**What you should do**.
The answer must consist of each line below that contains the word "shown", copied in full.

Itemized modification records:
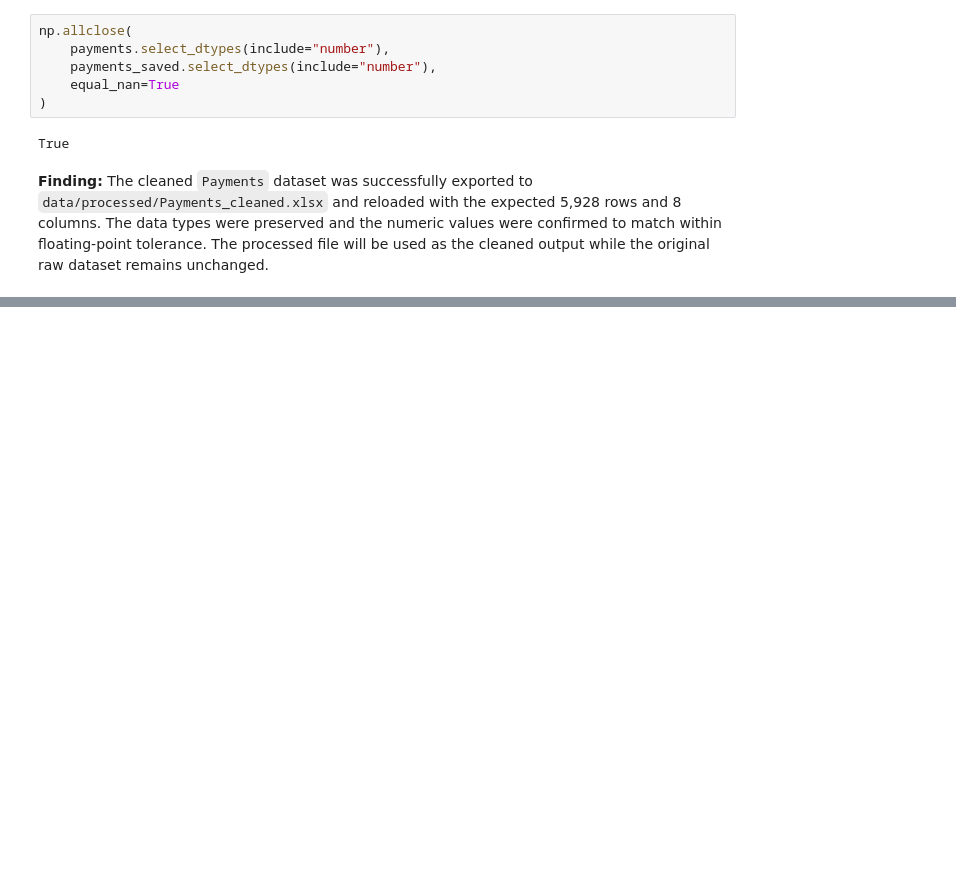
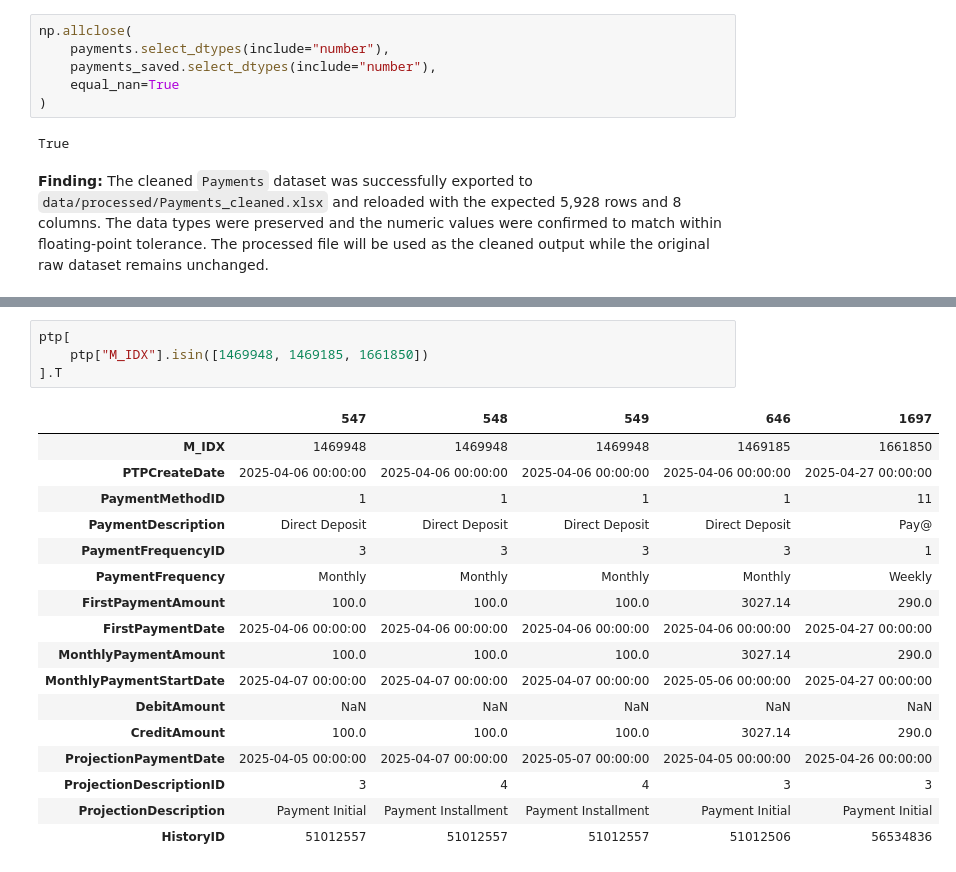
Before and after one commit to JamieJ0401/debt-collection-prediction, a Jupyter notebook: notebooks/02_data_cleaning.ipynb, the cells around one changed output, grey strips where cells are left out. Saved outputs shown, nothing was run; the diff lists cells and outputs as text; blank space fills up the shorter version.

```diff
--- a/notebooks/02_data_cleaning.ipynb
+++ b/notebooks/02_data_cleaning.ipynb
@@ -1123,0 +1339,22 @@ True
+# %%
+ptp[
+    ptp["M_IDX"].isin([1469948, 1469185, 1661850])
+].T
+# %% [output]
+|  | 547 | 548 | 549 | 646 | 1697 |
+| M_IDX | 1469948 | 1469948 | 1469948 | 1469185 | 1661850 |
+| PTPCreateDate | 2025-04-06 00:00:00 | 2025-04-06 00:00:00 | 2025-04-06 00:00:00 | 2025-04-06 00:00:00 | 2025-04-27 00:00:00 |
+| PaymentMethodID | 1 | 1 | 1 | 1 | 11 |
+| PaymentDescription | Direct Deposit | Direct Deposit | Direct Deposit | Direct Deposit | Pay@ |
+| PaymentFrequencyID | 3 | 3 | 3 | 3 | 1 |
+| PaymentFrequency | Monthly | Monthly | Monthly | Monthly | Weekly |
+| FirstPaymentAmount | 100.0 | 100.0 | 100.0 | 3027.14 | 290.0 |
+| FirstPaymentDate | 2025-04-06 00:00:00 | 2025-04-06 00:00:00 | 2025-04-06 00:00:00 | 2025-04-06 00:00:00 | 2025-04-27 00:00:00 |
+| MonthlyPaymentAmount | 100.0 | 100.0 | 100.0 | 3027.14 | 290.0 |
+| MonthlyPaymentStartDate | 2025-04-07 00:00:00 | 2025-04-07 00:00:00 | 2025-04-07 00:00:00 | 2025-05-06 00:00:00 | 2025-04-27 00:00:00 |
+| DebitAmount | NaN | NaN | NaN | NaN | NaN |
+| CreditAmount | 100.0 | 100.0 | 100.0 | 3027.14 | 290.0 |
+| ProjectionPaymentDate | 2025-04-05 00:00:00 | 2025-04-07 00:00:00 | 2025-05-07 00:00:00 | 2025-04-05 00:00:00 | 2025-04-26 00:00:00 |
+| ProjectionDescriptionID | 3 | 4 | 4 | 3 | 3 |
+| ProjectionDescription | Payment Initial | Payment Installment | Payment Installment | Payment Initial | Payment Initial |
+| HistoryID | 51012557 | 51012557 | 51012557 | 51012506 | 56534836 |
```
Also changed, not shown: parts of 104 cells of this notebook.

**Reply**.
Before and after one commit to JamieJ0401/debt-collection-prediction, a Jupyter notebook: notebooks/02_data_cleaning.ipynb, the cells around one changed output, grey strips where cells are left out. Saved outputs shown, nothing was run; the diff lists cells and outputs as text; blank space fills up the shorter version.
Also changed, not shown: parts of 104 cells of this notebook.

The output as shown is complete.